    Libraries don't just pay full price for e-books -- we pay more than full price. We don't just buy one book -- in most cases, we buy a lot of books, trying to keep hold lists down to reasonable numbers. We accept renewable purchasing agreements and limits on e-book lending, specifically because we understand that publishing is a business, and that there is value in authors and publishers getting paid for their work. At the same time, most of us are constrained by budgeting rules and high levels of reporting transparency about where your money goes. So, we want the terms to be fair, and we'd prefer a system that wasn't convoluted.

    With print materials, book economics are simple. Once a library buys a book, it can do whatever it wants with it: lend it, sell it, give it away, loan it to another library so they can lend it. We're much more restricted when it comes to e-books. To a patron, an e-book and a print book feel like similar things, just in different formats; to a library they're very different products. There's no inter-library loan for e-books. When an e-book is no longer circulating, we can't sell it at a book sale. When you're spending the public's money, these differences matter.

  • Nintendo's ROM Site War Continues With Huge Lawsuit Against Site Despite Not Sending DMCA Notices

    Roughly a year ago, Nintendo launched a war between itself and ROM sites. Despite the insanely profitable NES Classic retro-console, the company decided that ROM sites, which until recently almost single-handedly preserved a great deal of console gaming history, need to be slayed. Nintendo extracted huge settlements out of some of the sites, which led to most others shutting down voluntarily. While this was probably always Nintendo's strategy, some sites decided to stare down the company's legal threats and continue on.

  • The Grey Havens | Coder Radio 375

    We say goodbye to the show by taking a look back at a few of our favorite moments and reflect on how much has changed in the past seven years.

  • 09/16/2019 | Linux Headlines

    A new Linux Kernel is out; we break down the new features, PulseAudio goes pro and the credential-stealing LastPass flaw. Plus the $100 million plan to rid the web of ads, and more.

  • Powering Docker App: Next Steps for Cloud Native Application Bundles (CNAB)

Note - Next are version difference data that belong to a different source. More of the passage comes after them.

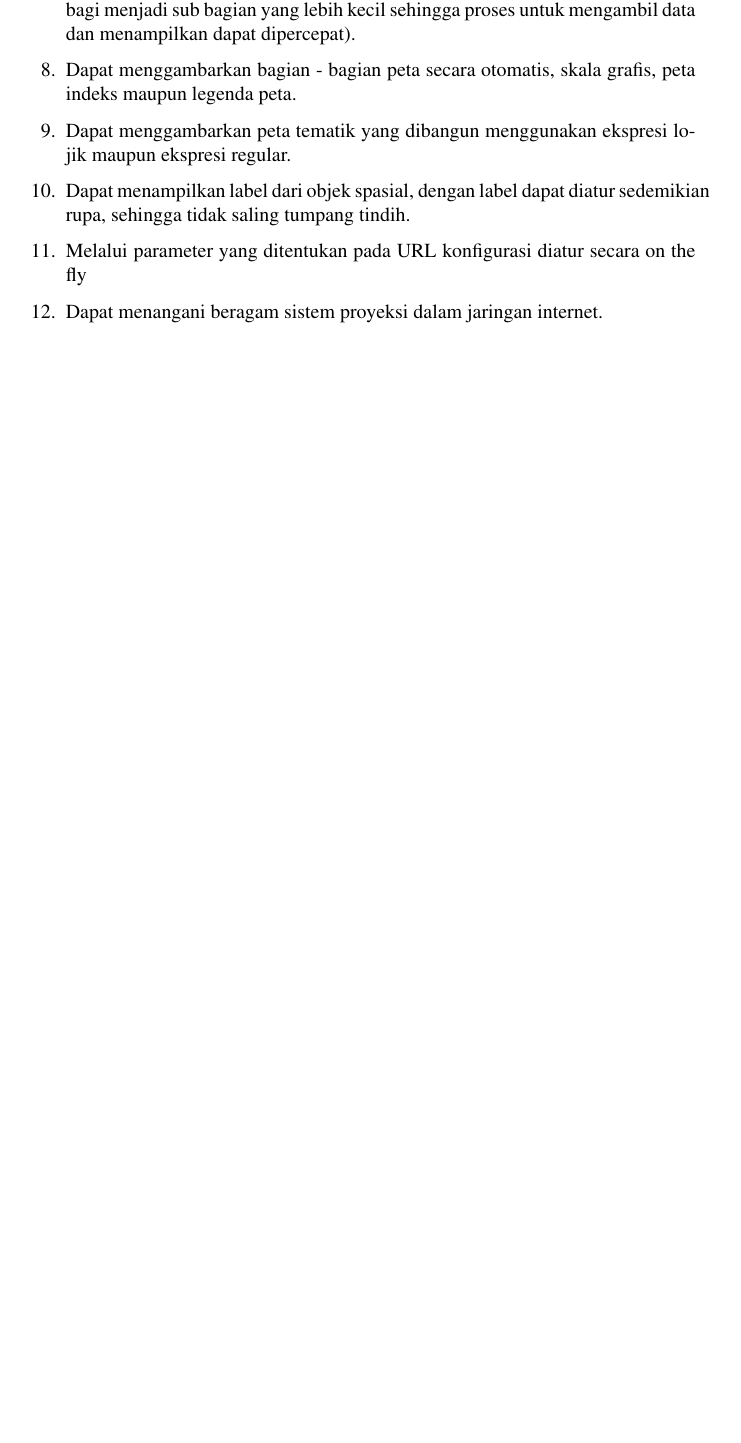
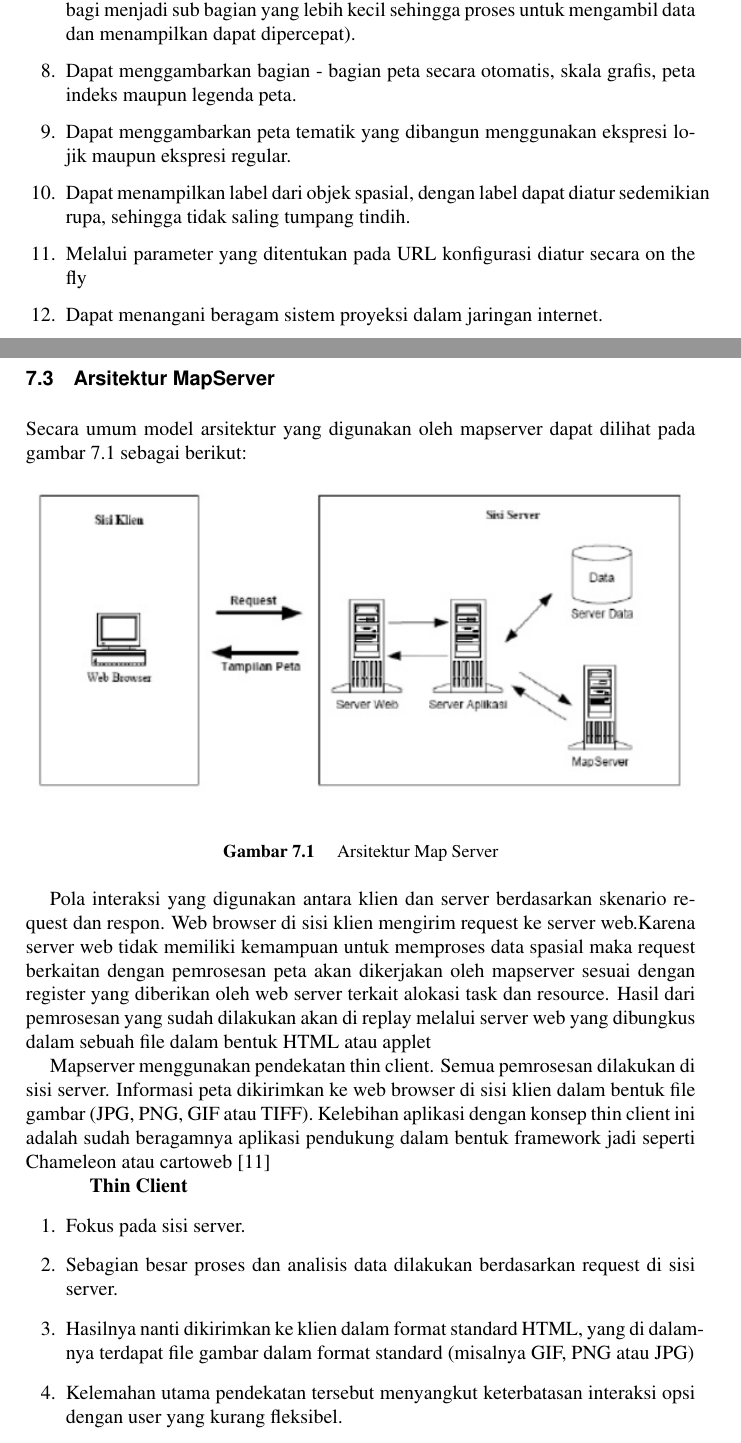
Before and after one commit to BukuInformatika/GIS2019, a LaTeX thesis (main.tex, which reads chapters/MAPSERVER.tex): part of page 73 of 76 before the commit and two parts of pages 73 and 74 of 78 after it, the two joined at a grey line, cut so that both start at the same text, the shorter picture padded with empty space. Compiled offline with pdfLaTeX.

Commit message:
menambah materi mengenai MapServer

```diff
--- a/chapters/MAPSERVER.tex
+++ b/chapters/MAPSERVER.tex
@@ -22,3 +22,28 @@ Ada beberapa fitur utama yang ada dalam mapserver untuk mendukung fungsi sebagai
 \item Melalui parameter yang ditentukan pada URL konfigurasi diatur secara on the fly
 \item Dapat menangani beragam sistem proyeksi dalam jaringan internet.
 \end{enumerate}
+
+\section{Arsitektur MapServer}
+ Secara umum model arsitektur yang digunakan oleh mapserver dapat dilihat pada gambar \ref{arsitektur_map_server} sebagai berikut:
+
+\begin{figure}[ht]
+\centering
+\includegraphics[width=1\textwidth]{pictures/arsitektur_map_server}
+\caption{Arsitektur Map Server}
+\label{arsitektur_map_server}
+\end{figure}
+
+Pola interaksi yang digunakan antara klien dan server berdasarkan skenario request dan respon. Web browser di sisi klien mengirim request ke server web.Karena server web tidak memiliki kemampuan untuk memproses data spasial maka request berkaitan dengan pemrosesan peta akan dikerjakan oleh mapserver sesuai dengan register yang diberikan oleh web server terkait alokasi task dan resource.
+Hasil dari pemrosesan yang sudah dilakukan akan di replay melalui server web yang dibungkus dalam sebuah file dalam bentuk HTML atau applet
+
+Mapserver menggunakan pendekatan thin client.
+Semua pemrosesan dilakukan di sisi server. Informasi peta dikirimkan ke web browser di sisi klien dalam bentuk file gambar (JPG, PNG, GIF atau TIFF). Kelebihan aplikasi dengan konsep thin client ini adalah sudah beragamnya aplikasi pendukung dalam bentuk framework jadi seperti Chameleon atau cartoweb \cite{walter2018web}
+
+
+\subitem \textbf{Thin Client}
+\begin{enumerate}
+\item Fokus pada sisi server.
+\item Sebagian besar proses dan analisis data dilakukan berdasarkan request di sisi server.
+\item Hasilnya nanti dikirimkan ke klien dalam format standard HTML, yang di dalamnya terdapat file gambar dalam format standard (misalnya GIF, PNG atau JPG)
+\item Kelemahan utama pendekatan tersebut menyangkut keterbatasan interaksi opsi dengan user yang kurang fleksibel.
+\end{enumerate}
```
Also changed, not shown: references.bib (+11 -0 lines), main.pdf, pictures/arsitektur_map_server.png (added).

    Last year at DockerCon and Microsoft Connect, we announced the Cloud Native Application Bundle (CNAB) specification in partnership with Microsoft, HashiCorp, and Bitnami. Since then the CNAB community has grown to include Pivotal, Intel, DataDog, and others, and we are all happy to announce that the CNAB core specification has reached 1.0. We are also announcing the formation of the CNAB project under the Joint Development Foundation, a part of the Linux Foundation that’s chartered with driving adoption of open source and standards. The CNAB specification is available at cnab.io. Docker is working hard with our partners and friends in the open source community to improve software development and operations for everyone.

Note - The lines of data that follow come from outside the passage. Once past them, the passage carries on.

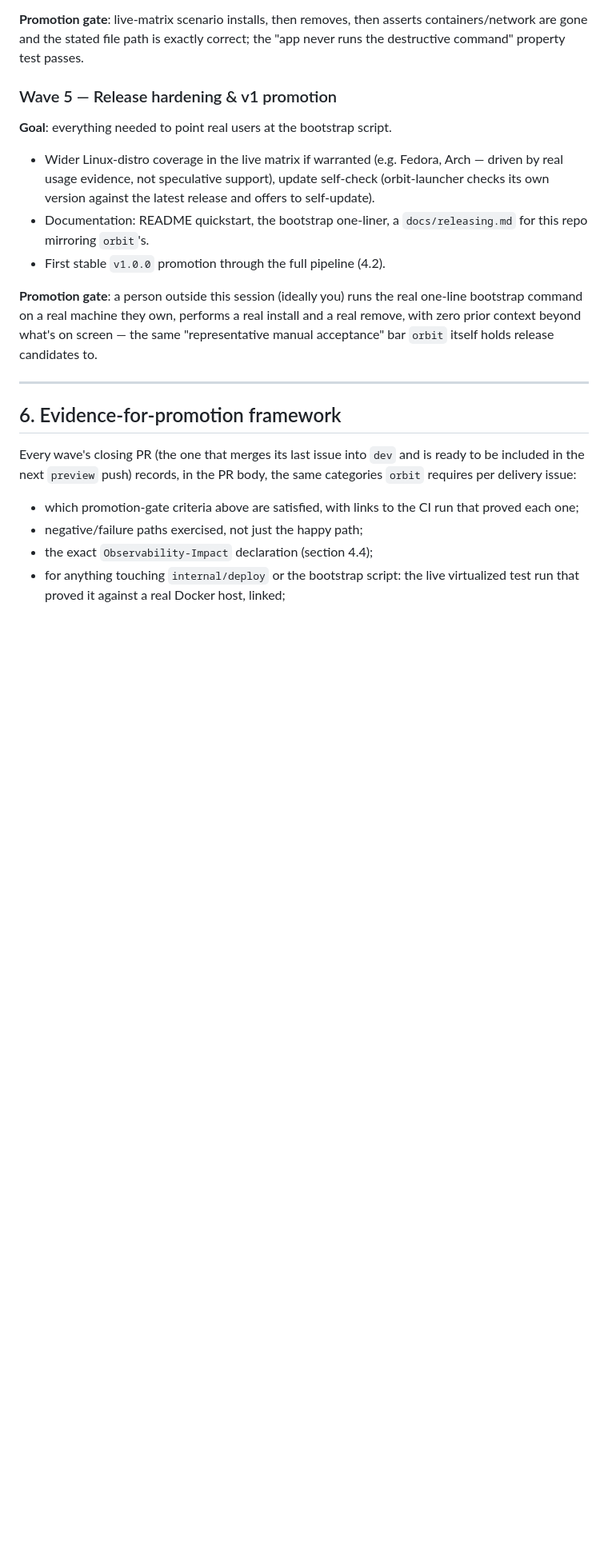
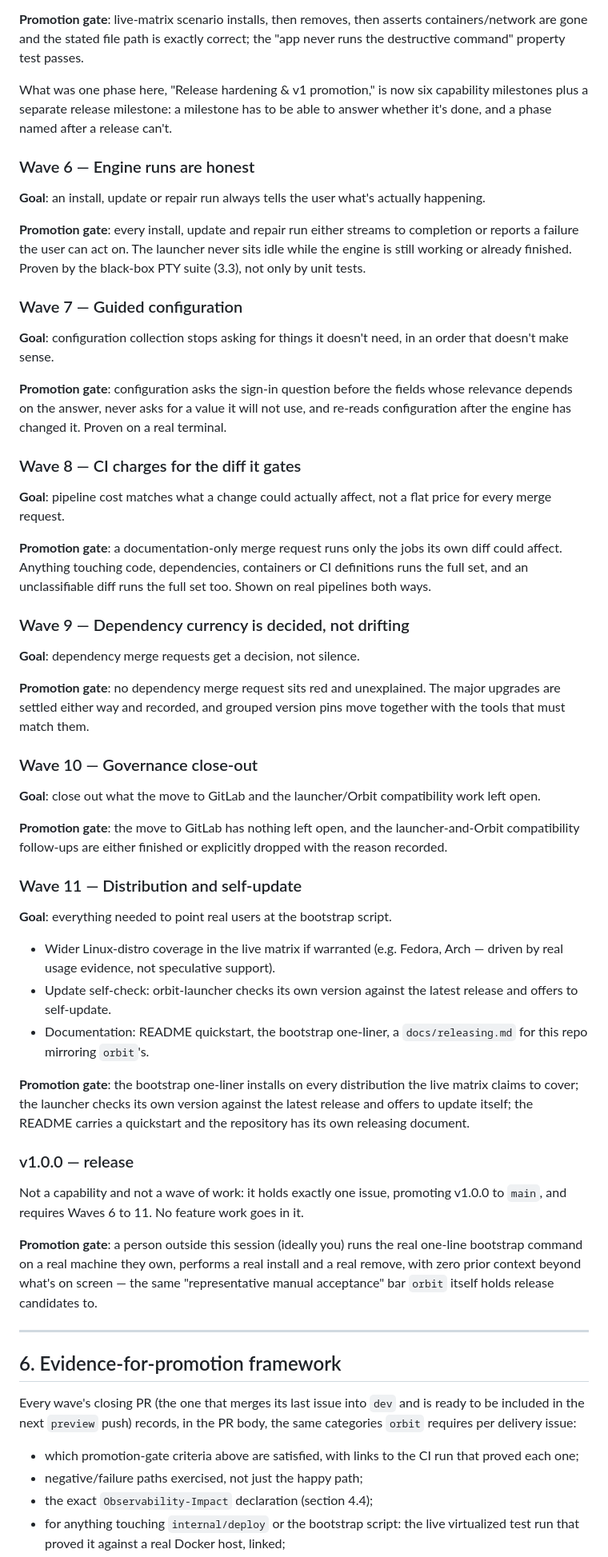
Before and after one commit to tomlawesome/orbit-launcher, a Markdown page: docs/implementation-plan.md, the part around one of its changes. Shown at 80% size. Drawn GitHub-style; blank space fills up the shorter version.

Commit message:
docs: split the release-hardening phase into capability waves (#153)
Wave 5 held unrelated work plus the v1.0.0 promotion, so it could never
answer whether it was done. It is replaced by Waves 6 to 11, each naming
one capability with its own promotion gate, and a v1.0.0 release
milestone holding only the promote issue. The tracker was restructured
to match: Wave 5 now holds only finished work.

Also records the pipeline's new classify stage in AGENTS.md, and
corrects the section 5 preamble, which said six waves on GitHub
Milestones.

```diff
--- a/docs/implementation-plan.md
+++ b/docs/implementation-plan.md
@@ -621,17 +622,79 @@ reversible), then a copy-pasteable, exact, irreversible removal command
 asserts containers/network are gone and the stated file path is exactly
 correct; the "app never runs the destructive command" property test passes.
 
-### Wave 5 — Release hardening & v1 promotion
+What was one phase here, "Release hardening & v1 promotion," is now six
+capability milestones plus a separate release milestone: a milestone has to
+be able to answer whether it's done, and a phase named after a release
+can't.
+
+### Wave 6 — Engine runs are honest
+
+**Goal**: an install, update or repair run always tells the user what's
+actually happening.
+
+**Promotion gate**: every install, update and repair run either streams to
+completion or reports a failure the user can act on. The launcher never
+sits idle while the engine is still working or already finished. Proven by
+the black-box PTY suite (3.3), not only by unit tests.
+
+### Wave 7 — Guided configuration
+
+**Goal**: configuration collection stops asking for things it doesn't need,
+in an order that doesn't make sense.
+
+**Promotion gate**: configuration asks the sign-in question before the
+fields whose relevance depends on the answer, never asks for a value it
+will not use, and re-reads configuration after the engine has changed it.
+Proven on a real terminal.
+
+### Wave 8 — CI charges for the diff it gates
+
+**Goal**: pipeline cost matches what a change could actually affect, not a
+flat price for every merge request.
+
+**Promotion gate**: a documentation-only merge request runs only the jobs
+its own diff could affect. Anything touching code, dependencies, containers
+or CI definitions runs the full set, and an unclassifiable diff runs the
+full set too. Shown on real pipelines both ways.
+
+### Wave 9 — Dependency currency is decided, not drifting
+
+**Goal**: dependency merge requests get a decision, not silence.
+
+**Promotion gate**: no dependency merge request sits red and unexplained.
+The major upgrades are settled either way and recorded, and grouped version
+pins move together with the tools that must match them.
+
+### Wave 10 — Governance close-out
+
+**Goal**: close out what the move to GitLab and the launcher/Orbit
+compatibility work left open.
+
+**Promotion gate**: the move to GitLab has nothing left open, and the
+launcher-and-Orbit compatibility follow-ups are either finished or
+explicitly dropped with the reason recorded.
+
+### Wave 11 — Distribution and self-update
 
 **Goal**: everything needed to point real users at the bootstrap script.
 
 - Wider Linux-distro coverage in the live matrix if warranted (e.g. Fedora,
-  Arch — driven by real usage evidence, not speculative support), update
-  self-check (orbit-launcher checks its own version against the latest
-  release and offers to self-update).
+  Arch — driven by real usage evidence, not speculative support).
+- Update self-check: orbit-launcher checks its own version against the
+  latest release and offers to self-update.
 - Documentation: README quickstart, the bootstrap one-liner, a
   `docs/releasing.md` for this repo mirroring `orbit`'s.
-- First stable `v1.0.0` promotion through the full pipeline (4.2).
+
+**Promotion gate**: the bootstrap one-liner installs on every distribution
+the live matrix claims to cover; the launcher checks its own version
+against the latest release and offers to update itself; the README carries
+a quickstart and the repository has its own releasing document.
+
+### v1.0.0 — release
+
+Not a capability and not a wave of work: it holds exactly one issue,
+promoting v1.0.0 to `main`, and requires Waves 6 to 11. No feature work
+goes in it.
 
 **Promotion gate**: a person outside this session (ideally you) runs the
 real one-line bootstrap command on a real machine they own, performs a real
```
Also changed, not shown: other parts of docs/implementation-plan.md (+6 -5 lines), AGENTS.md (+4 -3 lines).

  • CNAB ready for prime time, says Docker

    Docker announced yesterday that CNAB, a specification for creating multi-container applications, has come of age. The spec has made it to version 1.0, and the Linux Foundation has officially accepted it into the Joint Development Foundation, which drives open-source development. The Cloud Native Application Bundle specification is a multi-company effort that defines how the different components of a distributed cloud-based application are bundled together. Docker announced it last December along with Microsoft, HashiCorp, and Bitnami. Since then, Intel has joined the party along with Pivotal and DataDog. It solves a problem that DevOps folks have long grappled with: how do you bolt all these containers and other services together in a standard way? It’s easy to create a Docker container with a Docker file, and you can pull lots of them together to form an application using Docker Compose. But if you want to package other kinds of container or cloud results into the application, such as Kubernetes YAML, Helm charts, or Azure Resource Manager templates, things become more difficult. That’s where CNAB comes in.

Android Leftovers